**EXERCISE DESCRIPTION**. Each line of the data that includes "BurgerIngredient" must be copied.

###

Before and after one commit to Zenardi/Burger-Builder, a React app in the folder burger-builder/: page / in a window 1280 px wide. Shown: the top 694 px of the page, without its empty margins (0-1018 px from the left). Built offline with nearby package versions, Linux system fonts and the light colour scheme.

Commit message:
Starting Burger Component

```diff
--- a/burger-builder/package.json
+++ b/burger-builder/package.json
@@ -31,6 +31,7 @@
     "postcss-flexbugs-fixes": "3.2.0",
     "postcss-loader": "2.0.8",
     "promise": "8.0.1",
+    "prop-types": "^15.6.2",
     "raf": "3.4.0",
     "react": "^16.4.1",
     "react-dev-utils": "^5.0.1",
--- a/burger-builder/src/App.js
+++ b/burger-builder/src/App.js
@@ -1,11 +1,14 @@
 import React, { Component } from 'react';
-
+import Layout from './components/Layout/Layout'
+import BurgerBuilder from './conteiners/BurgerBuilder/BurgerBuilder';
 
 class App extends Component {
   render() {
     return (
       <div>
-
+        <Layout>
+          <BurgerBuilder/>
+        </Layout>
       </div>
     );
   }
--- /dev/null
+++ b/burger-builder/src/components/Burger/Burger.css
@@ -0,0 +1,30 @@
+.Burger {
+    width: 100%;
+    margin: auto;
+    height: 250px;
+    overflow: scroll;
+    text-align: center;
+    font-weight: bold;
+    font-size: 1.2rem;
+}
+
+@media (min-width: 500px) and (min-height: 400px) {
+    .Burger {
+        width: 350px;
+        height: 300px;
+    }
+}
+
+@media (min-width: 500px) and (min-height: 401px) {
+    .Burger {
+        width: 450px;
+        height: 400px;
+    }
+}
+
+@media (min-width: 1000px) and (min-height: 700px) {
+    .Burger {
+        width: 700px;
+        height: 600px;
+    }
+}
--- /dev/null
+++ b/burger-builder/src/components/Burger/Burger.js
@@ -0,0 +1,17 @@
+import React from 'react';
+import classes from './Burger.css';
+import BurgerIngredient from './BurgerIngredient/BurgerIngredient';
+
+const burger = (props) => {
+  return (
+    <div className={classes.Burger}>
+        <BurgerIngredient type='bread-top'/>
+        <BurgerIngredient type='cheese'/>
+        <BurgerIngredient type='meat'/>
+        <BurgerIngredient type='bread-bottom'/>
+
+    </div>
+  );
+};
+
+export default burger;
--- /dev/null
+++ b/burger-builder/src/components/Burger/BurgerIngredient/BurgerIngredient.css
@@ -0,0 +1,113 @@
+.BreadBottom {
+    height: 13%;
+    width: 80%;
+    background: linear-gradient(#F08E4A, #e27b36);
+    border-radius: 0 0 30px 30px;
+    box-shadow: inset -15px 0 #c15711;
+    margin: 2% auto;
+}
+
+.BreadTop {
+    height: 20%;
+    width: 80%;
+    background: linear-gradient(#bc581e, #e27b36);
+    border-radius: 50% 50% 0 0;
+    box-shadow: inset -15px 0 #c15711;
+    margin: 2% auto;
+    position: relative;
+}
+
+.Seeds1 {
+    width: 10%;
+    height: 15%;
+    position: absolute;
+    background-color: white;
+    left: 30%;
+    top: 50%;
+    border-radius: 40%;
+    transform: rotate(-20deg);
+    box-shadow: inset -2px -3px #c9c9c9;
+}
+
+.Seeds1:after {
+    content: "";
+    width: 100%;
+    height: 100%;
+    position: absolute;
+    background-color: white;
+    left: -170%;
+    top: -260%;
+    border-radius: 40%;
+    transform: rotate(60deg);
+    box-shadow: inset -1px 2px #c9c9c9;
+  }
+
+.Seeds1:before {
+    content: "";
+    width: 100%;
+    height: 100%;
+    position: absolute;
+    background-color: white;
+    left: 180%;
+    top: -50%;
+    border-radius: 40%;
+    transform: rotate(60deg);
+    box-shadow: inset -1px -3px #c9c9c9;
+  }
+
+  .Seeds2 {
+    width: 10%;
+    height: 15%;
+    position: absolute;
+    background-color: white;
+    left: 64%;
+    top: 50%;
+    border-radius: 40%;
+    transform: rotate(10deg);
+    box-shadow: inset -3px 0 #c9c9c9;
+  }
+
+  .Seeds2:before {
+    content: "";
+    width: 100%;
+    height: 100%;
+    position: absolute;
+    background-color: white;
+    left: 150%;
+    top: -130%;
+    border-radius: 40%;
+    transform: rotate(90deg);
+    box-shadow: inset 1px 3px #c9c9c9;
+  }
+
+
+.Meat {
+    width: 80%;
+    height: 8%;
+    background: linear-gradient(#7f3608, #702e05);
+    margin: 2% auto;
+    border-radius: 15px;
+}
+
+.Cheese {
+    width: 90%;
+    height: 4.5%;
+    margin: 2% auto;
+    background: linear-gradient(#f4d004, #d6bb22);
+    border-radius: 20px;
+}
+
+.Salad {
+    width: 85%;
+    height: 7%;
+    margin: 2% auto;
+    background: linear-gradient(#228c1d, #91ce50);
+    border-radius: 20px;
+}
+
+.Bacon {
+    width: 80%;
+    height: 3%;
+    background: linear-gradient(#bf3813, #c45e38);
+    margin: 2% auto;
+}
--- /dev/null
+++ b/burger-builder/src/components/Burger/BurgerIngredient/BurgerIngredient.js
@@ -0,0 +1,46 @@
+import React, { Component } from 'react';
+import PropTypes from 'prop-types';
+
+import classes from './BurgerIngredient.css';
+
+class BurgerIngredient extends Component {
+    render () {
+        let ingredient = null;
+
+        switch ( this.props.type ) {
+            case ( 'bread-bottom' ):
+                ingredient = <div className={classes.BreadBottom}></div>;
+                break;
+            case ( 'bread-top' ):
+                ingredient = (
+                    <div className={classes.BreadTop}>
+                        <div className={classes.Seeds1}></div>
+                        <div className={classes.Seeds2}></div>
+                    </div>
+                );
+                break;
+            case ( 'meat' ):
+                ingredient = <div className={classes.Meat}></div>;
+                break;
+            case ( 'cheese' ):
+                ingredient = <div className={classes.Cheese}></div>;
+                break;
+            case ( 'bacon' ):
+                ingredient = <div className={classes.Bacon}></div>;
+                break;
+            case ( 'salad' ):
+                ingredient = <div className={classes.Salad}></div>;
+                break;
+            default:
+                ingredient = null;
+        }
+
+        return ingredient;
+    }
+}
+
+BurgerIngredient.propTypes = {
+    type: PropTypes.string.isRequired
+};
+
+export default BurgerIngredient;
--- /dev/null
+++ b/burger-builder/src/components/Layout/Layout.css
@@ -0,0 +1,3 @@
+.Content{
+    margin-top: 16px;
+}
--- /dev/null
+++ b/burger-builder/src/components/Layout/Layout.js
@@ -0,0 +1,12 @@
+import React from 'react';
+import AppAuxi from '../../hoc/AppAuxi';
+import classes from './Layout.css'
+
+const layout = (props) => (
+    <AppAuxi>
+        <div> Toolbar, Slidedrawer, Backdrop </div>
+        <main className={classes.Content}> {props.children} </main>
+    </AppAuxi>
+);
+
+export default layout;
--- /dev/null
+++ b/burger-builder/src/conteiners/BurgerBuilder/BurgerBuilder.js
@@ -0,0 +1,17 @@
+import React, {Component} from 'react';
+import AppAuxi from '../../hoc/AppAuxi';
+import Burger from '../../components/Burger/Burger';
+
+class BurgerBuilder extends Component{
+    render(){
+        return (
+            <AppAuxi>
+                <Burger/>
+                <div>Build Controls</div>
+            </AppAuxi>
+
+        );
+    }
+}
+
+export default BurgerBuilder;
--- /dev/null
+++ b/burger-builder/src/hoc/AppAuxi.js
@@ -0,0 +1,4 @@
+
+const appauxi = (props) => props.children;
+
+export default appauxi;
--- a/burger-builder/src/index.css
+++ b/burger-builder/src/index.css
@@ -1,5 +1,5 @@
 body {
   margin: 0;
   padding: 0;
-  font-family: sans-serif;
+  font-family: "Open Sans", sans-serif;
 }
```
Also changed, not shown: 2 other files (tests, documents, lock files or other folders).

###

**RESPONSE**.
+import BurgerIngredient from './BurgerIngredient/BurgerIngredient';
+        <BurgerIngredient type='bread-top'/>
+        <BurgerIngredient type='cheese'/>
+        <BurgerIngredient type='meat'/>
+        <BurgerIngredient type='bread-bottom'/>
+++ b/burger-builder/src/components/Burger/BurgerIngredient/BurgerIngredient.css
+++ b/burger-builder/src/components/Burger/BurgerIngredient/BurgerIngredient.js
+import classes from './BurgerIngredient.css';
+class BurgerIngredient extends Component {
+BurgerIngredient.propTypes = {
+export default BurgerIngredient;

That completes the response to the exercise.